REQUIRED ACTION —
State how many lines below hold the word "name". Give that number and no other text.

Stored entries —
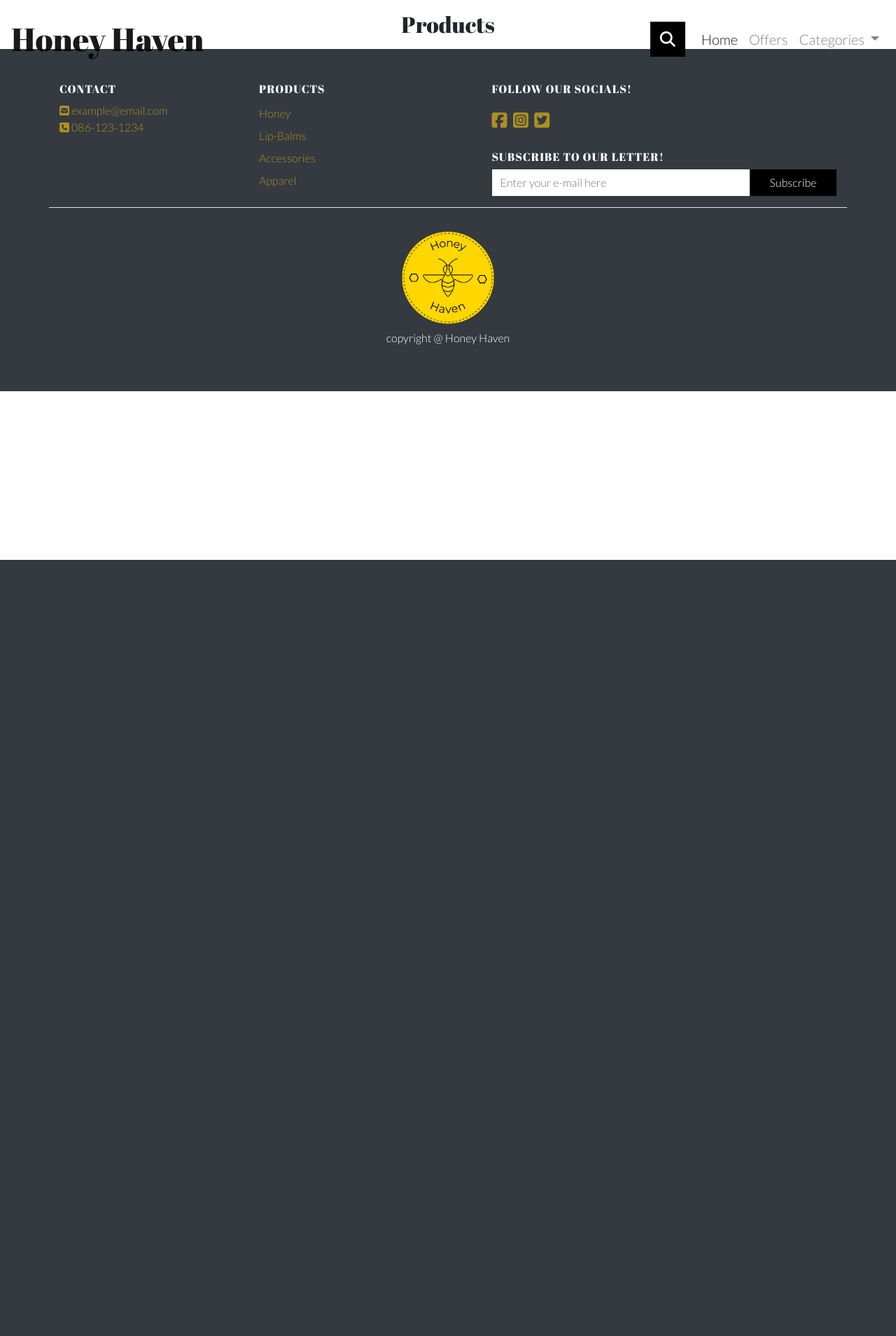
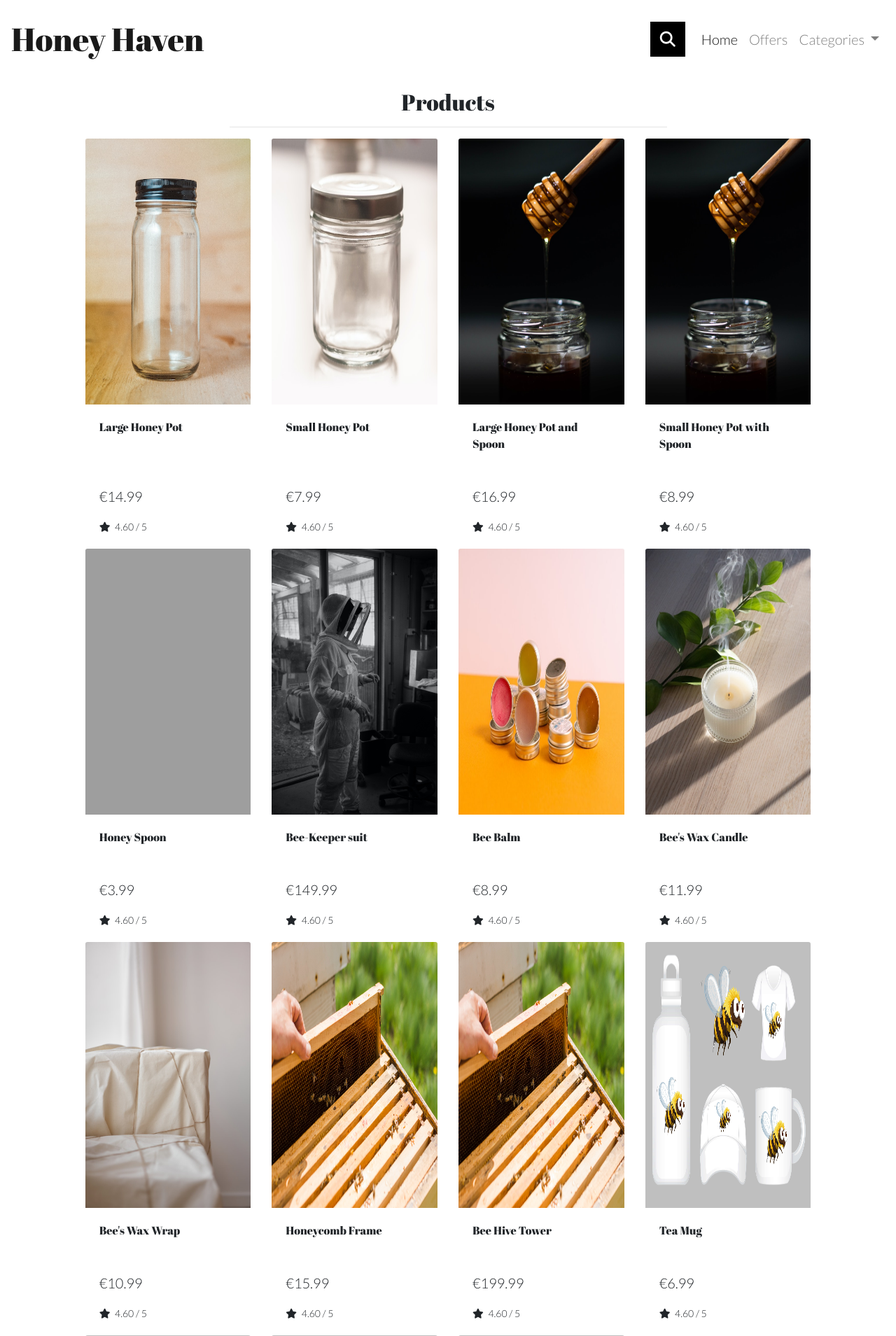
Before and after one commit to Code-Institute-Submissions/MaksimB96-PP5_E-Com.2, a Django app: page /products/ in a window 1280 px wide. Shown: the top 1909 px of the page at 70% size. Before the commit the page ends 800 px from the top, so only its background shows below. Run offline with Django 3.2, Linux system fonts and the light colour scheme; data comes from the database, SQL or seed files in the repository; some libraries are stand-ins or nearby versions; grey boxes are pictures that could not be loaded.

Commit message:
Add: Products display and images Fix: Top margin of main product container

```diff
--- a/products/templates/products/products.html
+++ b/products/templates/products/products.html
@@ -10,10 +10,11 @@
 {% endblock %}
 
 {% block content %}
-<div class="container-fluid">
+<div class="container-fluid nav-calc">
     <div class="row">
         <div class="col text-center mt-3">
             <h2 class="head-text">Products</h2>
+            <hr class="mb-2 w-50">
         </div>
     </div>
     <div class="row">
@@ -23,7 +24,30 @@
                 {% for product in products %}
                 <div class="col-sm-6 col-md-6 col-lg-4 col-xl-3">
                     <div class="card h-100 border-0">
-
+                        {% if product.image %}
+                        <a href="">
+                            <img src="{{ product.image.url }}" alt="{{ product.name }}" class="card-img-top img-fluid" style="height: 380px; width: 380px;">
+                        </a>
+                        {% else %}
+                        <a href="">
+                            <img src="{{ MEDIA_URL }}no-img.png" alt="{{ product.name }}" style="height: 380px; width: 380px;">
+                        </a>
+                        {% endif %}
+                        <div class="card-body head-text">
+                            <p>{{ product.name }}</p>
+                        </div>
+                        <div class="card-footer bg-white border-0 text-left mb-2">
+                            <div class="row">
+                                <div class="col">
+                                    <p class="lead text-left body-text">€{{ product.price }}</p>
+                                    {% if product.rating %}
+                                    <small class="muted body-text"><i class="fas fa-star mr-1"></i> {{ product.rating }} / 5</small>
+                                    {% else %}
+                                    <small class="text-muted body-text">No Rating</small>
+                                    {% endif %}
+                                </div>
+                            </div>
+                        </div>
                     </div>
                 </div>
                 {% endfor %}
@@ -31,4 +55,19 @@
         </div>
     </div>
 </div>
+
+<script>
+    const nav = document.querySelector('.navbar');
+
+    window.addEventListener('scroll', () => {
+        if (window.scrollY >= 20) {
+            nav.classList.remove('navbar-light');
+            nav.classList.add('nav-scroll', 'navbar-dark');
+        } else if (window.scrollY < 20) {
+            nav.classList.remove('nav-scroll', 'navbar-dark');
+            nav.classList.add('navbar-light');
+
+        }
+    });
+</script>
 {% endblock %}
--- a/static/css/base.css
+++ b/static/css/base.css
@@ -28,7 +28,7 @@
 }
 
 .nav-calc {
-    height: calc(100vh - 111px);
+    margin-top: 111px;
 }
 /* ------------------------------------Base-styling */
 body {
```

REPLY —
3